Artist Clothing – OutSmart Magazine
ZHouston Ballet costume shop manager ach Paugh is a newcomer to Houston, originally brought here out of love and the pandemic.
Paugh met her boyfriend on a gay Atlantis cruise, just months before COVID-19 shut down everything. At the time, Paugh was working for Cirque du Soleil in Las Vegas, but the pandemic effectively put an end to his work.
“Not knowing what was going to happen, I decided, ‘Hey, let me sleep with the guy I’m dating,'” Paugh recalled of his decision to make the two-day trip to Houston . The two have been together ever since.
Paugh, of Polish and Filipino descent, is the son of two Air Force members. He was born in California City, California, near Edwards Air Force Base, and spent most of his childhood in Goodyear, Arizona. In high school, he became involved in theater, primarily as a performer. He had made exactly one costume at some point before enrolling at Otterbein University in Westerville, Ohio, where he was encouraged to try his hand at costume.
When Paugh got his bachelor’s degree in costume design and construction, he landed an internship at Cirque du Soleil in Las Vegas. After six months of work on their Zarkana production, he moved to the KA Circus show that was also in Vegas. He worked there for four years until the pandemic shut him down.
He continues his association with the Cirque family through an annual fundraising event called Circus Couture, with proceeds going to Cure 4 the Kids Foundation. A wide range of designers and artists, many from Cirque, donate their talents to this foundation each year. “Fashion, art, circus, those are the hashtags for the event,” says Paugh.
“I’ve been very lucky in my career path,” he admits. “I’m 29, and hitting Cirque right out of college was a huge deal.”
Paugh started at Houston Ballet in June 2021, so he stayed in Houston for about a year before landing a full-time job in his chosen field. He describes becoming a costume shop manager as the next step in his career. “I took this job to understand the costume and backstage management side,” he explains. “TO KAit was more edits—someone running in the middle of the show with a broken zipper. Alright, how long do you have? Five minutes? Let me remove the zipper and add a new one.
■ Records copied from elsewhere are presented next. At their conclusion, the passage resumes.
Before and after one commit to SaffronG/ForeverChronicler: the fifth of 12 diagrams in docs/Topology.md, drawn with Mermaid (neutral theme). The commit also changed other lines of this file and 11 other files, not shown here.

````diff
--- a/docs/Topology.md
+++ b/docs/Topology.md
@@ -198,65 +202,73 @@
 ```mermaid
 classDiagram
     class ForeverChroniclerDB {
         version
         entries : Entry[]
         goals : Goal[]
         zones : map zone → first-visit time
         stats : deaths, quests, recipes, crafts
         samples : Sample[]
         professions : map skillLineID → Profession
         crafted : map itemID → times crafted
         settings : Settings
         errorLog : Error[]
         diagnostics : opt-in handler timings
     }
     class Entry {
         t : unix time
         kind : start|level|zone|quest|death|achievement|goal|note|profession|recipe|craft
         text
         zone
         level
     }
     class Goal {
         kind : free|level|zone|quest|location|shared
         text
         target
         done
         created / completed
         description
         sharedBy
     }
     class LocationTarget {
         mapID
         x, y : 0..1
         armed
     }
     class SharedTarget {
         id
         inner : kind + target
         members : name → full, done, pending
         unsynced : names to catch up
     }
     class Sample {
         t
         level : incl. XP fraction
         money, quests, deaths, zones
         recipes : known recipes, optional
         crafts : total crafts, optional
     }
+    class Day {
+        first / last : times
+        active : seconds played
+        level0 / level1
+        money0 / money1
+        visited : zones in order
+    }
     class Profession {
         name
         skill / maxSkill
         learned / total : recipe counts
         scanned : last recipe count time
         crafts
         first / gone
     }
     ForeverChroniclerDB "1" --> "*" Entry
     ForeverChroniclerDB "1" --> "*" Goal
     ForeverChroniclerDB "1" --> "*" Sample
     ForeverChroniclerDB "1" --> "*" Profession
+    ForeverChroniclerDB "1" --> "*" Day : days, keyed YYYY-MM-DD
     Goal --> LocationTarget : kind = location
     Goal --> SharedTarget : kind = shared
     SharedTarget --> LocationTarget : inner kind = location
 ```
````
There you go, you’re ready to go. This kind of controlled chaos may not be his everyday life anymore, but it is no less busy.
For example, for their next cover of The sylph, a 1980s production, Paugh must pull the costumes from storage to decide what repairs to make and compare them to old design drawings or production photos to keep them true to the designer’s original intent. Once he evaluates the costumes, he works out the work schedule and assignments in the shop to get it all done. In this program, there are fittings with the dancers and meetings with other production staff.
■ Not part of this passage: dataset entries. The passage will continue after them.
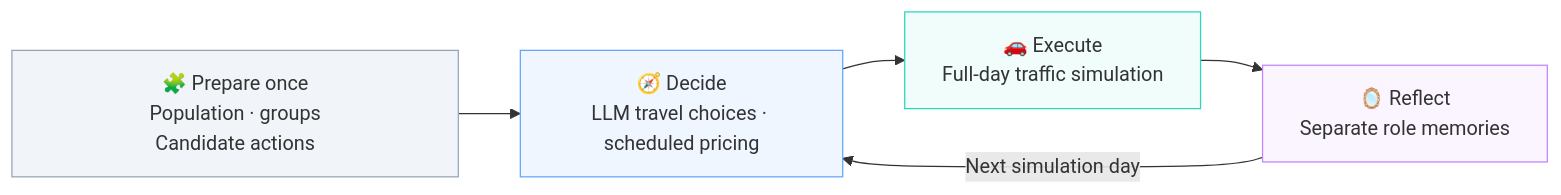
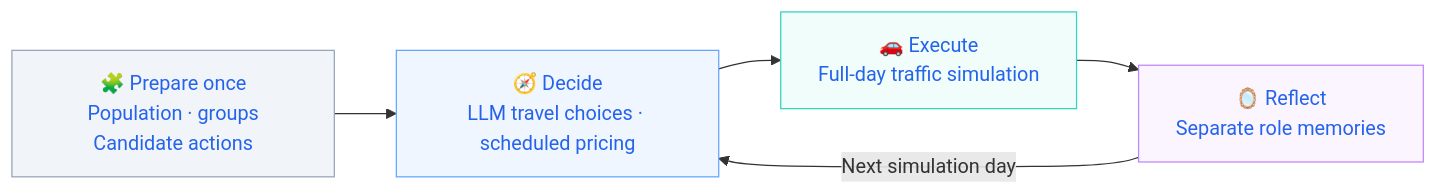
Before and after one commit to Agentic-City-Research/Agentic-Mobility: the diagram in README.md, drawn with Mermaid.

````diff
--- a/README.md
+++ b/README.md
@@ -38,15 +38,15 @@
 ```mermaid
 flowchart LR
-    A["<div style='width:300px'>🧩 Prepare once<br/>Population · groups<br/>Candidate actions</div>"]
+    A["<div style='width:200px'>🧩 Prepare once<br/>Population · groups<br/>Candidate actions</div>"]
     B["🧭 Decide<br/>LLM travel choices · scheduled pricing"]
     C["🚗 Execute<br/>Full-day traffic simulation"]
     D["🪞 Reflect<br/>Separate role memories"]
 
     A --> B --> C --> D
     D -->|Next simulation day| B
 
-    style A fill:#f1f5f9,stroke:#94a3b8
-    style B fill:#eff6ff,stroke:#60a5fa
-    style C fill:#f0fdfa,stroke:#2dd4bf
-    style D fill:#faf5ff,stroke:#c084fc
+    style A fill:#f1f5f9,stroke:#94a3b8,color:#2563eb
+    style B fill:#eff6ff,stroke:#60a5fa,color:#2563eb
+    style C fill:#f0fdfa,stroke:#2dd4bf,color:#2563eb
+    style D fill:#faf5ff,stroke:#c084fc,color:#2563eb
 ```
````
What everyone may not know is that when a Houston Ballet production has multiple casts, the same costume must be worn by everyone dancing the same character. “It’s very exciting when you get a show with four actors and we have a costume for six different people, and they’re all different sizes,” Paugh said. “We don’t have the budget or the time to give everyone their own costume, so there’s a lot of sharing. Sometimes it’s just one or two suits, and you make it work.
Paugh also has experience as a drag performer, something he has yet to do in Houston. “I’ve looked into it, but right now, starting this position with ballet and having the majority of my drag outfits still in Las Vegas, I’m waiting to be more settled and possibly make an appearance. !”
As he enjoys his work at the ballet and contemplates his first drag performance in Houston, he has another important goal to think about. “At the end of the day, I would really like to work on spacesuits,” he says. Yes, space suits, as in NASA, Space X and Axiom Space astronauts. “I was thinking, how can I merge my love for star wars and what do I do now? He answers his own question as if a light bulb appeared above his head. “Wait, someone has to make the spacesuits!” One of his pandemic activities was taking a course on aerospace structures and materials through edX, an online training center.
From the circus to the ballet to the drag scene and finally to space, Paugh lets nothing get in his way as he literally reaches for the stars.
For more information, visit houstonballet.org.